To meet the demand for early childhood educators (ECE) in British Columbia, the Province is reallocating $4 million within the Canada-BC Early Learning and Child Care (ELCC) Agreement to provide additional bursaries through the ECE Education Support Fund.
This will allow more students to pursue their education goals and an ECE career.
“Passionate and nurturing child care workers are essential to ensuring all Canadian children have the best possible start in life,” said Ahmed Hussen, federal Minister of Families, Children and Social Development. “The Government of Canada is pleased to work with the Government of British Columbia to help train more qualified early childhood educators.”
The B.C. government launched the enhanced ECE Education Support Fund in September 2018, with a target of supporting 4,000 students by the end of March 2020. To date, this program has provided more than 5,400 bursaries to students pursuing their ECE education goals. This was done by adding an additional $1.9 million in 2019 to the initial $10-million investment.
“For too long, child care providers have struggled to find qualified staff and as a result, parents haven’t been able to find quality care for their children,” said Katrina Chen, B.C.’s Minister of State for Child Care. “Over the past three years, student interest in early childhood education has been extraordinary and these bursaries will help even more people train for this in-demand career. We’re making progress on our commitment to B.C. families of universal, affordable and accessible child care by investing in the people at the heart of it.”
As a result of the program’s success, the fund was expended earlier than expected and applications were closed on Oct. 11, 2019. Funds are now available for students who were waitlisted during the fall semester, as well as for students attending recognized post-secondary programs in the winter semester.
“The majority of a child’s brain development happens before the age of five,” said Katrine Conroy, B.C.’s Minister of Children and Family Development. “As a former ECE, I know what a rewarding career this can be and the critical role early childhood educators play in helping children in their earliest stages of life, which is why I’m so proud of our government for supporting this program and the important work ECEs do.”
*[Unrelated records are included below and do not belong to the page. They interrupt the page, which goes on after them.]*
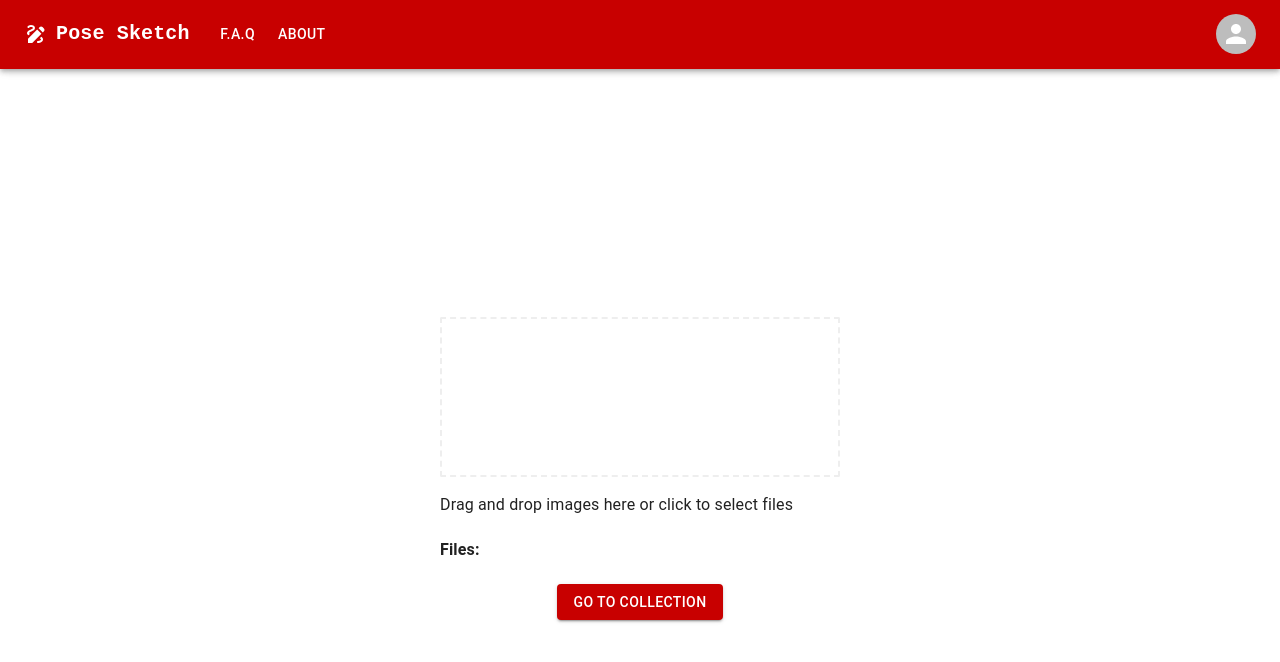
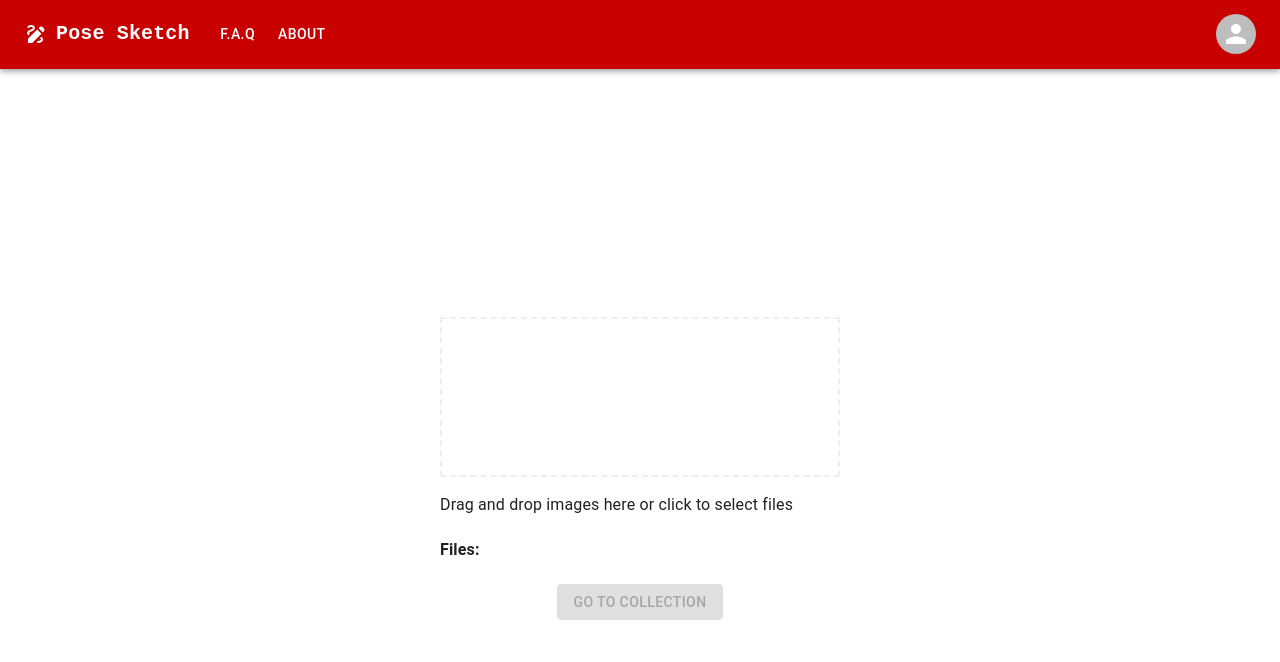
Before and after one commit to Andrefe91/project_poseSketch, a React app: page / in a window 1280 px wide. Shown: the top 662 px of the page. Built offline with nearby package versions, Linux system fonts and the light colour scheme; the HTML template or start-up script is replaced by a standard one.

Commit message:
Go to collection button is enabled with images loaded

```diff
--- a/src/Components/CollectionDrawer/CollectionDrawer.jsx
+++ b/src/Components/CollectionDrawer/CollectionDrawer.jsx
@@ -84,6 +84,7 @@ function CollectionDrawer({ anchor, drawerState, toggleDrawerFunc }) {
 
 	//Register the options for study format and selected preset, along with adding presets.
 	function changeSelectedPreset(event) {
+		console.log(updatedOptions)
 		//Change the selected study format preset
 		if (event.target?.value) {
 			setUpdatedOptions((prevSettings) => ({
--- a/src/Components/HomePage/HomePage.jsx
+++ b/src/Components/HomePage/HomePage.jsx
@@ -1,20 +1,25 @@
 //Modules
 import React from "react";
 import { Button } from "@mui/material";
+import { useContext } from "react";
 //Components
 import DropZone from "../DropZone/DropZone";
 import { Link } from "react-router-dom";
 import ResponsiveAppBar from "../AppBar/AppBar";
+//Context
+import { imageContext } from "../../Context/imageContext";
 //Css
 import "./homepage.css";
 
 export default function HomePage() {
+	const { validImages } = useContext(imageContext); //Get the images from the context
+
 	return (
 		<>
 			<ResponsiveAppBar />
 			<div className="container">
 				<DropZone />
-				<Button variant="contained">
+				<Button variant="contained" disabled={validImages.length == 0}>
 					<Link to={`collection`}>Go to collection</Link>
 				</Button>
 			</div>
```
The investment is part of the Province’s Early Care and Learning Recruitment and Retention Strategy, which launched in September 2018. As part of this strategy, government has invested nearly $16 million in bursaries through the ELCC Agreement since 2017-18 to support students.
“These extra bursary funds are a welcome addition to a very successful program,” said Emily Gawlick, executive director, Early Childhood Educators of BC (ECEBC). “Educated early childhood educators are the backbone to a successful child care system, and the funds will go a long way to help many more students complete their studies.”
In addition, more than 10,000 early childhood educators have received a $1-per-hour wage enhancement, with another $1-per-hour lift to come in April 2020. More than 600 new seats in post-secondary ECE programs will also help more people to pursue a career in child care, while funding for professional development is supporting existing educators to maintain and upgrade their skills.
“I feel grateful and empowered to have financial support through the education bursary,” said Friday Bailey, ECE student. “Now I can upgrade my skills and better serve my community. Thank you to this government and ECEBC for investing in me, as well as in high-quality early care and learning. The bursary has made a significant positive impact on my family.”
Investing in child care and early childhood education is a shared priority between government and the BC Green Party caucus and is part of the Confidence and Supply Agreement.
- People wanting to nurture young children as ECEs, as well as current ECEs, can benefit from bursaries of up to $4,000 and $5,000.